___ The data

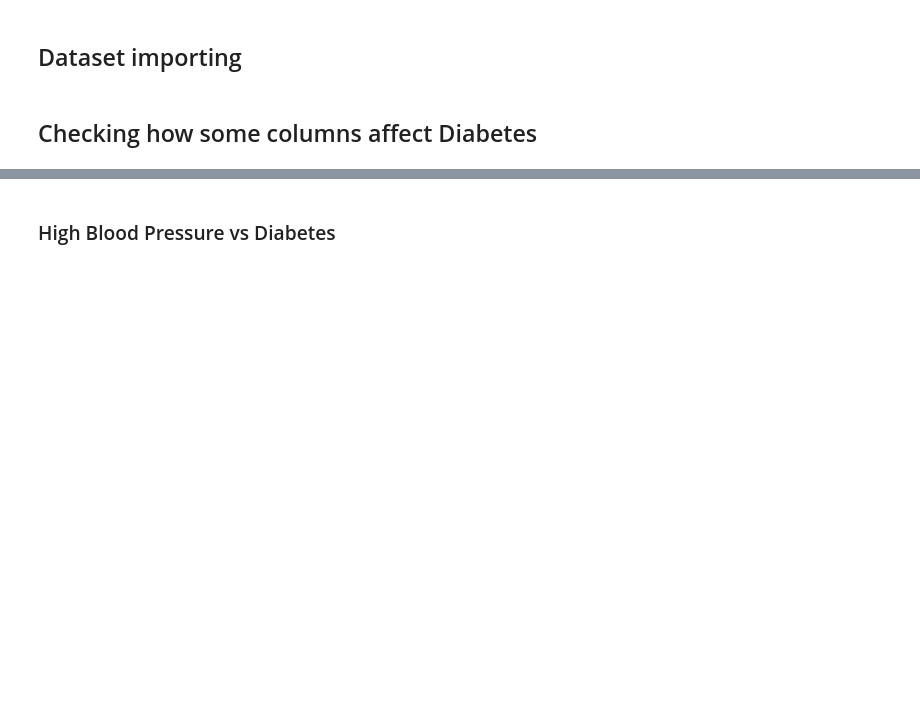
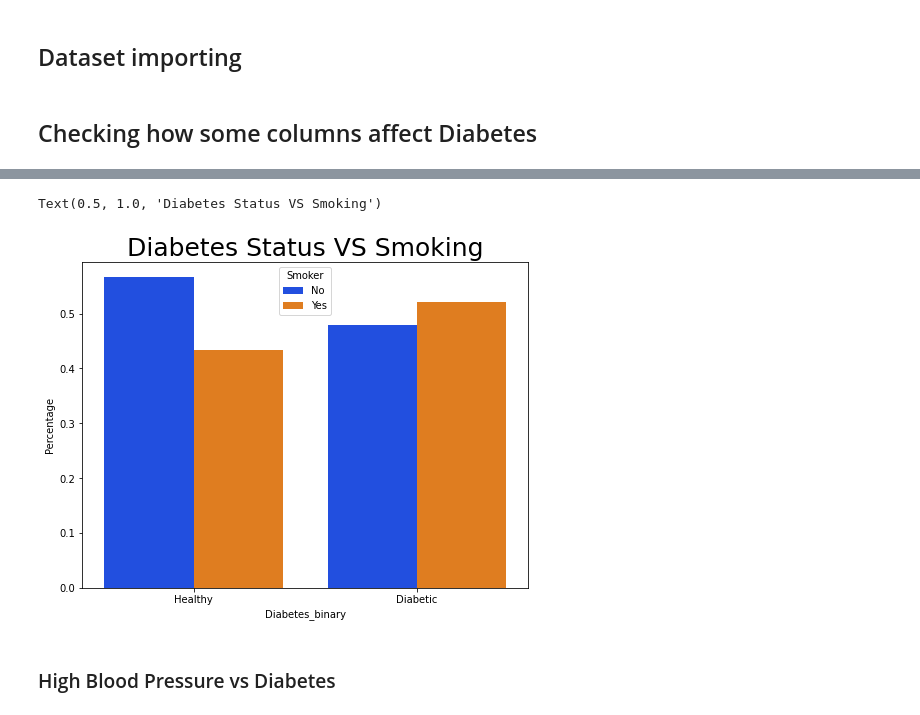
Before and after one commit to marcusverykho/predictingDiabetes, a Jupyter notebook: Data Analysis/Data Analysis.ipynb, the cells around one changed output, grey strips where cells are left out. Saved outputs shown, nothing was run; the diff lists cells and outputs as text; code cells hidden in the pictures; blank space fills up the shorter version.

```diff
--- a/Data Analysis/Data Analysis.ipynb
+++ b/Data Analysis/Data Analysis.ipynb
@@ -11,7 +11,8 @@ import matplotlib.pyplot as plt # we only need pyplot
 # %% [markdown]
 ## Dataset importing
 # %%
-cleanDiabetes_df = pd.read_csv("Datasets/Cleaned_Diabetes.csv")
+cleanDiabetes_df = pd.read_csv("../Datasets/Cleaned_Diabetes.csv")
+cleanDiabetes_df = cleanDiabetes_df[~((cleanDiabetes_df['CholCheck'] == 0.0) & (cleanDiabetes_df['HighChol'] != 0.0))]
 bmi = cleanDiabetes_df["BMI"]
 q1_bmi = bmi.quantile(0.25)
 q3_bmi = bmi.quantile(0.75)
@@ -21,0 +25,6 @@ diabetes_filtered = cleanDiabetes_df[(cleanDiabetes_df["BMI"] < (q3_bmi + (1.5 *
+# %%
+diabetes_vs_sk = diabetes_filtered.groupby(['Diabetes_binary', 'Smoker']).size().reset_index(name = 'Count')
+print(diabetes_vs_sk)
+
+diabetes_vs_sk_total = diabetes_vs_sk.groupby(['Diabetes_binary']).sum().Count
+diabetes_vs_sk_total
@@ -22,3 +41,22 @@ diabetes_filtered = cleanDiabetes_df[(cleanDiabetes_df["BMI"] < (q3_bmi + (1.5 *
+# %%
+# Diabetes_vs_sk
+diabetes_vs_sk_total_stat = diabetes_vs_sk.set_index('Diabetes_binary').join(diabetes_vs_sk_total
+                                                                                  ,rsuffix='_')
+diabetes_vs_sk_total_stat['Percentage'] = diabetes_vs_sk_total_stat['Count']/diabetes_vs_sk_total_stat['Count_']
+diabetes_vs_sk_total_stat = diabetes_vs_sk_total_stat.reset_index()
+
+# Rename and label
+diabetes_vs_sk_total_stat['Diabetes_binary'] = diabetes_vs_sk_total_stat['Diabetes_binary'].replace({0.0:'Healthy', 1.0:'Diabetic'})
+diabetes_vs_sk_total_stat['Smoker'] = diabetes_vs_sk_total_stat['Smoker'].replace({0.0:'No', 1.0:'Yes'})
+
+
+#visualize diabetes status ~ BP
+plt.figure(figsize = (8,6))
+axes = sb.barplot(x = 'Diabetes_binary', y = 'Percentage', hue = 'Smoker', data = diabetes_vs_sk_total_stat, palette = 'bright')
+plt.title("Diabetes Status VS Smoking", fontsize=25)
+# %% [output]
+Text(0.5, 1.0, 'Diabetes Status VS Smoking')
+[figure, added]
 # %% [markdown]
 ### High Blood Pressure vs Diabetes
 # %%
```
Also changed, not shown: parts of 2 cells of this notebook.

______

• **Work task**
Before printing anything, remove the pictures; then print all the records exactly.

• **Solved exercise**
Before and after one commit to marcusverykho/predictingDiabetes, a Jupyter notebook: Data Analysis/Data Analysis.ipynb, the cells around one changed output, grey strips where cells are left out. Saved outputs shown, nothing was run; the diff lists cells and outputs as text; code cells hidden in the pictures; blank space fills up the shorter version.

```diff
--- a/Data Analysis/Data Analysis.ipynb
+++ b/Data Analysis/Data Analysis.ipynb
@@ -11,7 +11,8 @@ import matplotlib.pyplot as plt # we only need pyplot
 # %% [markdown]
 ## Dataset importing
 # %%
-cleanDiabetes_df = pd.read_csv("Datasets/Cleaned_Diabetes.csv")
+cleanDiabetes_df = pd.read_csv("../Datasets/Cleaned_Diabetes.csv")
+cleanDiabetes_df = cleanDiabetes_df[~((cleanDiabetes_df['CholCheck'] == 0.0) & (cleanDiabetes_df['HighChol'] != 0.0))]
 bmi = cleanDiabetes_df["BMI"]
 q1_bmi = bmi.quantile(0.25)
 q3_bmi = bmi.quantile(0.75)
@@ -21,0 +25,6 @@ diabetes_filtered = cleanDiabetes_df[(cleanDiabetes_df["BMI"] < (q3_bmi + (1.5 *
+# %%
+diabetes_vs_sk = diabetes_filtered.groupby(['Diabetes_binary', 'Smoker']).size().reset_index(name = 'Count')
+print(diabetes_vs_sk)
+
+diabetes_vs_sk_total = diabetes_vs_sk.groupby(['Diabetes_binary']).sum().Count
+diabetes_vs_sk_total
@@ -22,3 +41,22 @@ diabetes_filtered = cleanDiabetes_df[(cleanDiabetes_df["BMI"] < (q3_bmi + (1.5 *
+# %%
+# Diabetes_vs_sk
+diabetes_vs_sk_total_stat = diabetes_vs_sk.set_index('Diabetes_binary').join(diabetes_vs_sk_total
+                                                                                  ,rsuffix='_')
+diabetes_vs_sk_total_stat['Percentage'] = diabetes_vs_sk_total_stat['Count']/diabetes_vs_sk_total_stat['Count_']
+diabetes_vs_sk_total_stat = diabetes_vs_sk_total_stat.reset_index()
+
+# Rename and label
+diabetes_vs_sk_total_stat['Diabetes_binary'] = diabetes_vs_sk_total_stat['Diabetes_binary'].replace({0.0:'Healthy', 1.0:'Diabetic'})
+diabetes_vs_sk_total_stat['Smoker'] = diabetes_vs_sk_total_stat['Smoker'].replace({0.0:'No', 1.0:'Yes'})
+
+
+#visualize diabetes status ~ BP
+plt.figure(figsize = (8,6))
+axes = sb.barplot(x = 'Diabetes_binary', y = 'Percentage', hue = 'Smoker', data = diabetes_vs_sk_total_stat, palette = 'bright')
+plt.title("Diabetes Status VS Smoking", fontsize=25)
+# %% [output]
+Text(0.5, 1.0, 'Diabetes Status VS Smoking')
+[figure, added]
 # %% [markdown]
 ### High Blood Pressure vs Diabetes
 # %%
```
Also changed, not shown: parts of 2 cells of this notebook.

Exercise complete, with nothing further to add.